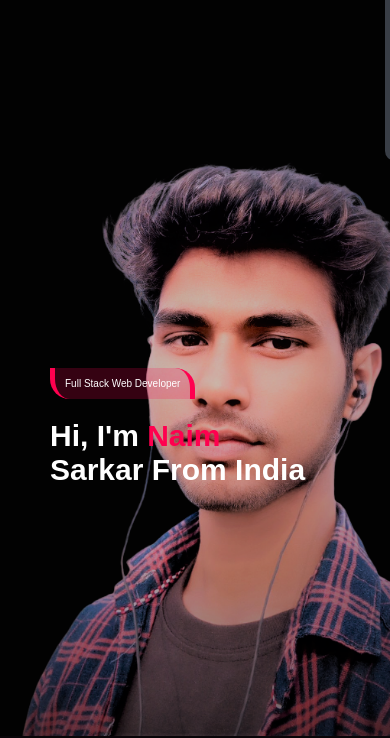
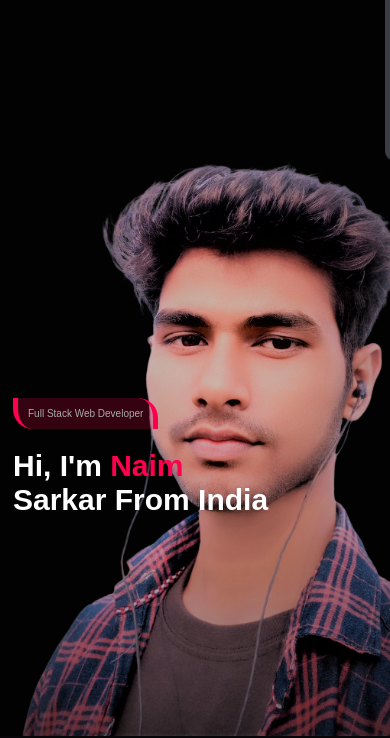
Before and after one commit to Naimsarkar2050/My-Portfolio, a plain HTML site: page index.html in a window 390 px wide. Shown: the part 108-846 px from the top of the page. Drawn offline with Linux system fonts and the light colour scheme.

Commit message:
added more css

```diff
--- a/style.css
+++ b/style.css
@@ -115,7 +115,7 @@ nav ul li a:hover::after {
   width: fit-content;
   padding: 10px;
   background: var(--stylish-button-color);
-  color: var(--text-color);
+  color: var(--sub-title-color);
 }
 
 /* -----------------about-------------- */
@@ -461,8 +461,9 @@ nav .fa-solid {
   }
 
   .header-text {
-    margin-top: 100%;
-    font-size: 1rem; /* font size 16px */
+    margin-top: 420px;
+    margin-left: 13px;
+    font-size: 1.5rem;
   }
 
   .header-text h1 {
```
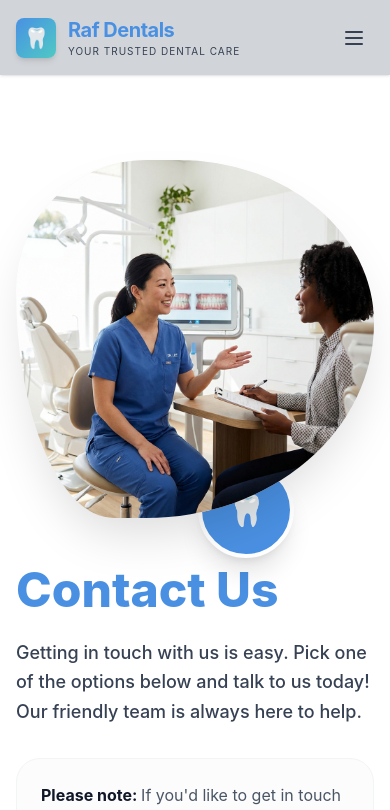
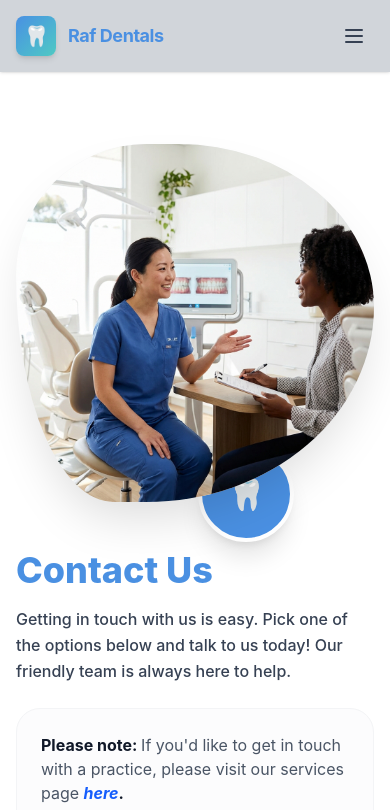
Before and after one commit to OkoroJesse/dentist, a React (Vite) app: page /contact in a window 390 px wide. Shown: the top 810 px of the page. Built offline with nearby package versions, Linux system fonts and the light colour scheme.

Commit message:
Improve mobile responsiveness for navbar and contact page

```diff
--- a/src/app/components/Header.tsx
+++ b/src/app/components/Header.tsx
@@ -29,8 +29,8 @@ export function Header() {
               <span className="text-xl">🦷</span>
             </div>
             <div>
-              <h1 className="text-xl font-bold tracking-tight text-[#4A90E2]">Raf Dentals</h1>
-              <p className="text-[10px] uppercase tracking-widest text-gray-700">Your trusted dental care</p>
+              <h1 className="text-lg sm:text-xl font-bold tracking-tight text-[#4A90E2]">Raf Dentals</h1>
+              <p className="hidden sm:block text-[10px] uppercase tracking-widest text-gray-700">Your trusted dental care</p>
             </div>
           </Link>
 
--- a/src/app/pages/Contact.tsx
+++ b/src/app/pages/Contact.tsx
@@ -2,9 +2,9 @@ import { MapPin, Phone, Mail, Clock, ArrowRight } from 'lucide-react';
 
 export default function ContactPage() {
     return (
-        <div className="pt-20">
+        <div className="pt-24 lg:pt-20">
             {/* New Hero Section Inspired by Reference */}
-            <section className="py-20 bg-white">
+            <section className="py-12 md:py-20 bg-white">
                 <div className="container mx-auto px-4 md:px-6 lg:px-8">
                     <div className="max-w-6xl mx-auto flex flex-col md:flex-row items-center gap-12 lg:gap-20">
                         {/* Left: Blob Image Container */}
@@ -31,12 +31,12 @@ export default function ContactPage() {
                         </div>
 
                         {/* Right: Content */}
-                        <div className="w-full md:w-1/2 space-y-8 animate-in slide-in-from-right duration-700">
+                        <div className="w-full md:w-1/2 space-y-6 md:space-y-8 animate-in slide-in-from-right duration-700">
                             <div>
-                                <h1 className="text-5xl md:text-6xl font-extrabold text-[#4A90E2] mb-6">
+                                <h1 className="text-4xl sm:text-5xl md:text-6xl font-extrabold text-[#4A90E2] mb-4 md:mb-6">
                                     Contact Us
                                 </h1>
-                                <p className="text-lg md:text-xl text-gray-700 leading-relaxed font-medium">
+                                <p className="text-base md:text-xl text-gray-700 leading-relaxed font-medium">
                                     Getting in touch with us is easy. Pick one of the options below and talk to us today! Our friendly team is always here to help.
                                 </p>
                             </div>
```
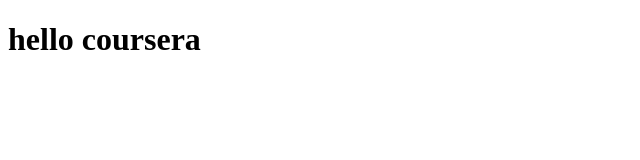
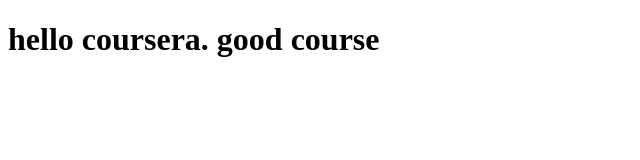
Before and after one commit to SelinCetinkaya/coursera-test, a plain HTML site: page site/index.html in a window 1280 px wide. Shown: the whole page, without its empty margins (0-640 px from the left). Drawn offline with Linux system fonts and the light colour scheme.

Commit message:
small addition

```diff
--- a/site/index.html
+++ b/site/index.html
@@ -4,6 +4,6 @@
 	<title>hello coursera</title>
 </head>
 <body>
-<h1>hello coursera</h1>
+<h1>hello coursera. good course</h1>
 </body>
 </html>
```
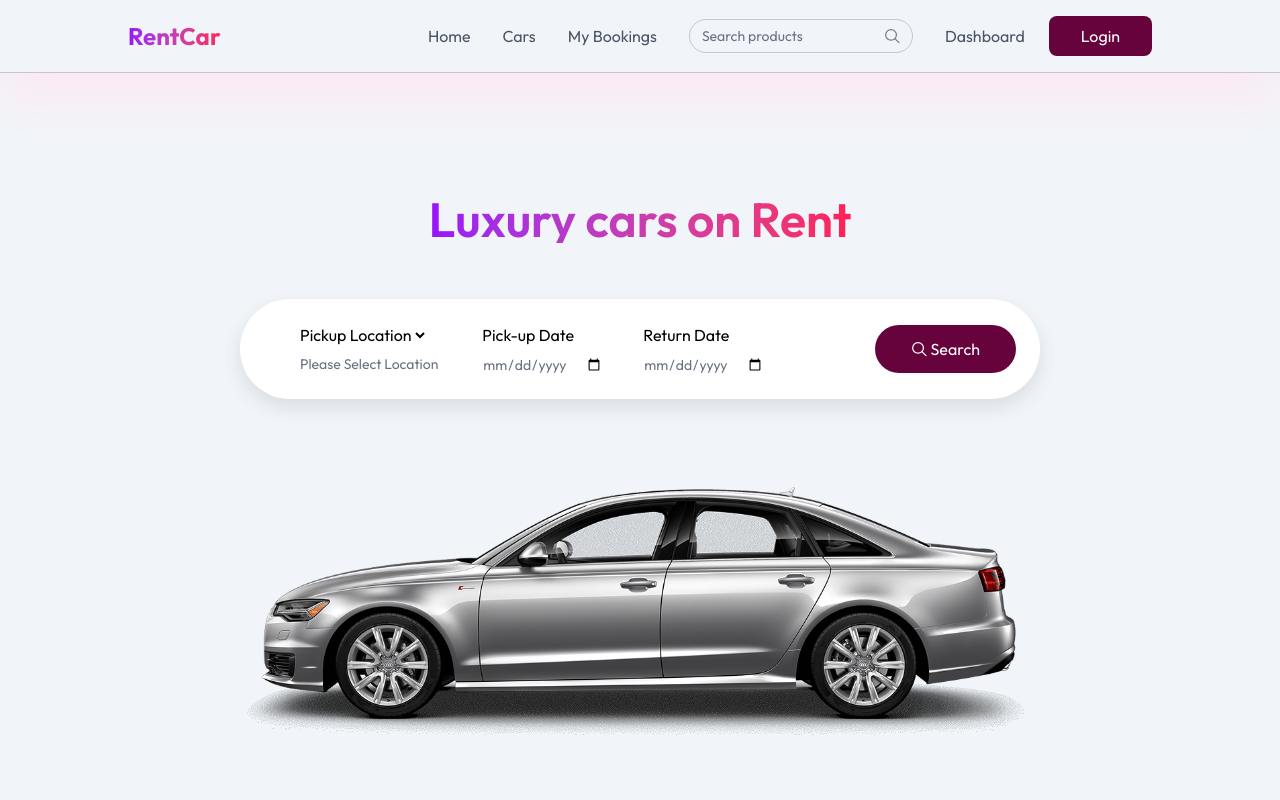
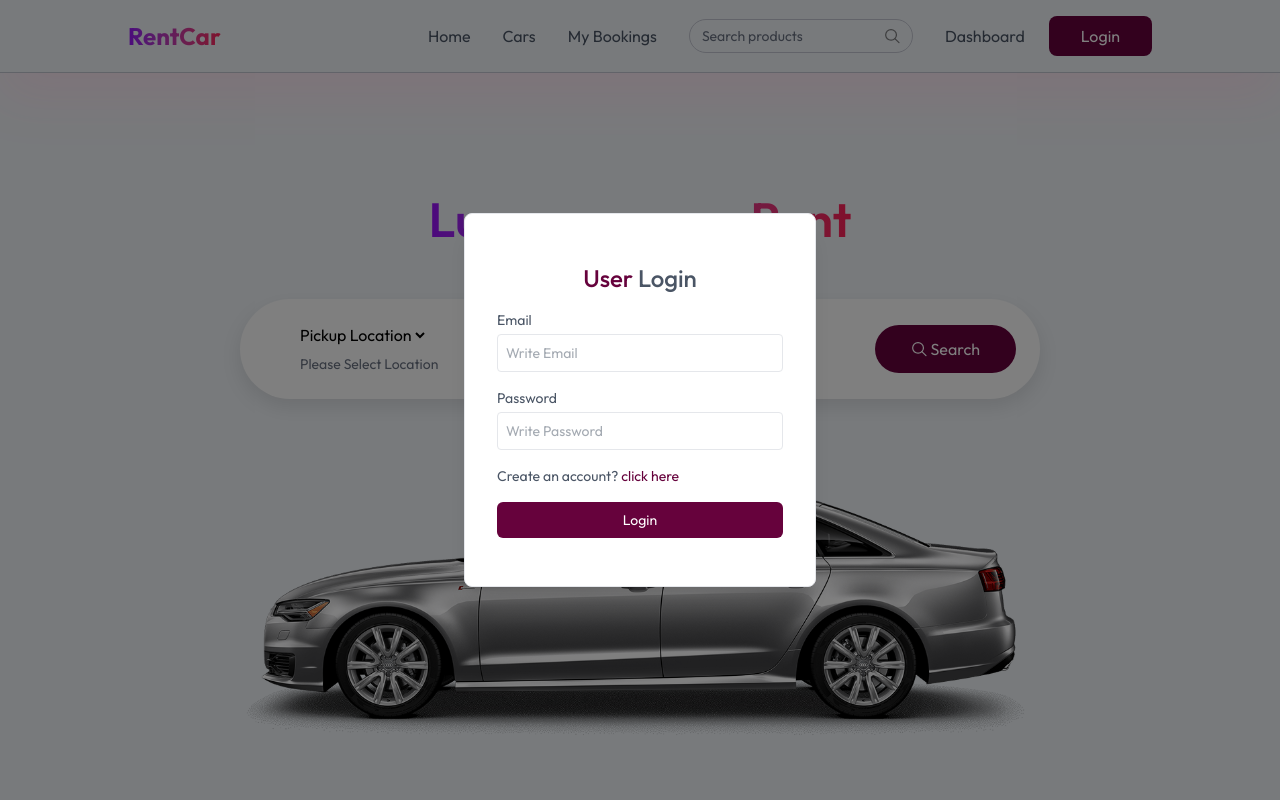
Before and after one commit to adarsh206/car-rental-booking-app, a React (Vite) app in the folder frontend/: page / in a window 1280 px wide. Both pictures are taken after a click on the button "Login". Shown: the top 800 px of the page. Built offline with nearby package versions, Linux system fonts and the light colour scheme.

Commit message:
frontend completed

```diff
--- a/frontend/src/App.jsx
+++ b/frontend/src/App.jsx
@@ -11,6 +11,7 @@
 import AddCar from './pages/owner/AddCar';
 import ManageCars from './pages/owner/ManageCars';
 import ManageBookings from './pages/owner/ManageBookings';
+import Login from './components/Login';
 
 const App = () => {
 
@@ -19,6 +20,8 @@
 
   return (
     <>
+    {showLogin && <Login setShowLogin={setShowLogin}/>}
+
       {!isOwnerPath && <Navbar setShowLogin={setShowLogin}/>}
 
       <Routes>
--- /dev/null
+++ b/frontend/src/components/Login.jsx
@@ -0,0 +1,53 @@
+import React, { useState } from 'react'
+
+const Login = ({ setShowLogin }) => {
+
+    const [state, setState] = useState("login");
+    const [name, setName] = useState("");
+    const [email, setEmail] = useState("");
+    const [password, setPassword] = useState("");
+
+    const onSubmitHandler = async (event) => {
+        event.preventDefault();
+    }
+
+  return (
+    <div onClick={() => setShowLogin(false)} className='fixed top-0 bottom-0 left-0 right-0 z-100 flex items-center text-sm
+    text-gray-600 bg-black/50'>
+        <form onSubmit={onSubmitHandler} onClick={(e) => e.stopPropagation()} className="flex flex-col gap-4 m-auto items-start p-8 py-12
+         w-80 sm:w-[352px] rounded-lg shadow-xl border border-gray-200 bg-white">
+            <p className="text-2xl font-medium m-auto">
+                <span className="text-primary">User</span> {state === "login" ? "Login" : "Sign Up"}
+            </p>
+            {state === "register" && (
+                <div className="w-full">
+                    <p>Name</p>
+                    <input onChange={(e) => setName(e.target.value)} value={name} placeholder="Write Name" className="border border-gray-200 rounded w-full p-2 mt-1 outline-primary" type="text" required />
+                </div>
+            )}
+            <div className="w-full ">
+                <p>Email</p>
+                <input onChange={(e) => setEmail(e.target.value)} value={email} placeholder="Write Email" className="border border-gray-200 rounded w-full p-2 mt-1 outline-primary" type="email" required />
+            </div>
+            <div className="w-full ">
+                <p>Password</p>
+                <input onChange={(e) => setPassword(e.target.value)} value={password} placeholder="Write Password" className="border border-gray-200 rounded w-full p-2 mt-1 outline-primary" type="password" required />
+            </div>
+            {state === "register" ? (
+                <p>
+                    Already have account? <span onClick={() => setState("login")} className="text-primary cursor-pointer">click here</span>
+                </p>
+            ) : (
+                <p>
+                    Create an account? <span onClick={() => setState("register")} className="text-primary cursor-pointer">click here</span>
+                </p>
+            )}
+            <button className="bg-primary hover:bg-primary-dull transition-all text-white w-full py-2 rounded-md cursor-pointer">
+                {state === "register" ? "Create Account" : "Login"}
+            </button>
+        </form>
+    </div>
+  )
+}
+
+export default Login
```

※

■ Exercise directions ■
Every record gets retyped exactly; no picture goes into the copy.

■ Result of the task ■
Before and after one commit to Naimsarkar2050/My-Portfolio, a plain HTML site: page index.html in a window 390 px wide. Shown: the part 108-846 px from the top of the page. Drawn offline with Linux system fonts and the light colour scheme.

Commit message:
added more css

```diff
--- a/style.css
+++ b/style.css
@@ -115,7 +115,7 @@ nav ul li a:hover::after {
   width: fit-content;
   padding: 10px;
   background: var(--stylish-button-color);
-  color: var(--text-color);
+  color: var(--sub-title-color);
 }
 
 /* -----------------about-------------- */
@@ -461,8 +461,9 @@ nav .fa-solid {
   }
 
   .header-text {
-    margin-top: 100%;
-    font-size: 1rem; /* font size 16px */
+    margin-top: 420px;
+    margin-left: 13px;
+    font-size: 1.5rem;
   }
 
   .header-text h1 {
```
Before and after one commit to OkoroJesse/dentist, a React (Vite) app: page /contact in a window 390 px wide. Shown: the top 810 px of the page. Built offline with nearby package versions, Linux system fonts and the light colour scheme.

Commit message:
Improve mobile responsiveness for navbar and contact page

```diff
--- a/src/app/components/Header.tsx
+++ b/src/app/components/Header.tsx
@@ -29,8 +29,8 @@ export function Header() {
               <span className="text-xl">🦷</span>
             </div>
             <div>
-              <h1 className="text-xl font-bold tracking-tight text-[#4A90E2]">Raf Dentals</h1>
-              <p className="text-[10px] uppercase tracking-widest text-gray-700">Your trusted dental care</p>
+              <h1 className="text-lg sm:text-xl font-bold tracking-tight text-[#4A90E2]">Raf Dentals</h1>
+              <p className="hidden sm:block text-[10px] uppercase tracking-widest text-gray-700">Your trusted dental care</p>
             </div>
           </Link>
 
--- a/src/app/pages/Contact.tsx
+++ b/src/app/pages/Contact.tsx
@@ -2,9 +2,9 @@ import { MapPin, Phone, Mail, Clock, ArrowRight } from 'lucide-react';
 
 export default function ContactPage() {
     return (
-        <div className="pt-20">
+        <div className="pt-24 lg:pt-20">
             {/* New Hero Section Inspired by Reference */}
-            <section className="py-20 bg-white">
+            <section className="py-12 md:py-20 bg-white">
                 <div className="container mx-auto px-4 md:px-6 lg:px-8">
                     <div className="max-w-6xl mx-auto flex flex-col md:flex-row items-center gap-12 lg:gap-20">
                         {/* Left: Blob Image Container */}
@@ -31,12 +31,12 @@ export default function ContactPage() {
                         </div>
 
                         {/* Right: Content */}
-                        <div className="w-full md:w-1/2 space-y-8 animate-in slide-in-from-right duration-700">
+                        <div className="w-full md:w-1/2 space-y-6 md:space-y-8 animate-in slide-in-from-right duration-700">
                             <div>
-                                <h1 className="text-5xl md:text-6xl font-extrabold text-[#4A90E2] mb-6">
+                                <h1 className="text-4xl sm:text-5xl md:text-6xl font-extrabold text-[#4A90E2] mb-4 md:mb-6">
                                     Contact Us
                                 </h1>
-                                <p className="text-lg md:text-xl text-gray-700 leading-relaxed font-medium">
+                                <p className="text-base md:text-xl text-gray-700 leading-relaxed font-medium">
                                     Getting in touch with us is easy. Pick one of the options below and talk to us today! Our friendly team is always here to help.
                                 </p>
                             </div>
```
Before and after one commit to SelinCetinkaya/coursera-test, a plain HTML site: page site/index.html in a window 1280 px wide. Shown: the whole page, without its empty margins (0-640 px from the left). Drawn offline with Linux system fonts and the light colour scheme.

Commit message:
small addition

```diff
--- a/site/index.html
+++ b/site/index.html
@@ -4,6 +4,6 @@
 	<title>hello coursera</title>
 </head>
 <body>
-<h1>hello coursera</h1>
+<h1>hello coursera. good course</h1>
 </body>
 </html>
```
Before and after one commit to adarsh206/car-rental-booking-app, a React (Vite) app in the folder frontend/: page / in a window 1280 px wide. Both pictures are taken after a click on the button "Login". Shown: the top 800 px of the page. Built offline with nearby package versions, Linux system fonts and the light colour scheme.

Commit message:
frontend completed

```diff
--- a/frontend/src/App.jsx
+++ b/frontend/src/App.jsx
@@ -11,6 +11,7 @@
 import AddCar from './pages/owner/AddCar';
 import ManageCars from './pages/owner/ManageCars';
 import ManageBookings from './pages/owner/ManageBookings';
+import Login from './components/Login';
 
 const App = () => {
 
@@ -19,6 +20,8 @@
 
   return (
     <>
+    {showLogin && <Login setShowLogin={setShowLogin}/>}
+
       {!isOwnerPath && <Navbar setShowLogin={setShowLogin}/>}
 
       <Routes>
--- /dev/null
+++ b/frontend/src/components/Login.jsx
@@ -0,0 +1,53 @@
+import React, { useState } from 'react'
+
+const Login = ({ setShowLogin }) => {
+
+    const [state, setState] = useState("login");
+    const [name, setName] = useState("");
+    const [email, setEmail] = useState("");
+    const [password, setPassword] = useState("");
+
+    const onSubmitHandler = async (event) => {
+        event.preventDefault();
+    }
+
+  return (
+    <div onClick={() => setShowLogin(false)} className='fixed top-0 bottom-0 left-0 right-0 z-100 flex items-center text-sm
+    text-gray-600 bg-black/50'>
+        <form onSubmit={onSubmitHandler} onClick={(e) => e.stopPropagation()} className="flex flex-col gap-4 m-auto items-start p-8 py-12
+         w-80 sm:w-[352px] rounded-lg shadow-xl border border-gray-200 bg-white">
+            <p className="text-2xl font-medium m-auto">
+                <span className="text-primary">User</span> {state === "login" ? "Login" : "Sign Up"}
+            </p>
+            {state === "register" && (
+                <div className="w-full">
+                    <p>Name</p>
+                    <input onChange={(e) => setName(e.target.value)} value={name} placeholder="Write Name" className="border border-gray-200 rounded w-full p-2 mt-1 outline-primary" type="text" required />
+                </div>
+            )}
+            <div className="w-full ">
+                <p>Email</p>
+                <input onChange={(e) => setEmail(e.target.value)} value={email} placeholder="Write Email" className="border border-gray-200 rounded w-full p-2 mt-1 outline-primary" type="email" required />
+            </div>
+            <div className="w-full ">
+                <p>Password</p>
+                <input onChange={(e) => setPassword(e.target.value)} value={password} placeholder="Write Password" className="border border-gray-200 rounded w-full p-2 mt-1 outline-primary" type="password" required />
+            </div>
+            {state === "register" ? (
+                <p>
+                    Already have account? <span onClick={() => setState("login")} className="text-primary cursor-pointer">click here</span>
+                </p>
+            ) : (
+                <p>
+                    Create an account? <span onClick={() => setState("register")} className="text-primary cursor-pointer">click here</span>
+                </p>
+            )}
+            <button className="bg-primary hover:bg-primary-dull transition-all text-white w-full py-2 rounded-md cursor-pointer">
+                {state === "register" ? "Create Account" : "Login"}
+            </button>
+        </form>
+    </div>
+  )
+}
+
+export default Login
```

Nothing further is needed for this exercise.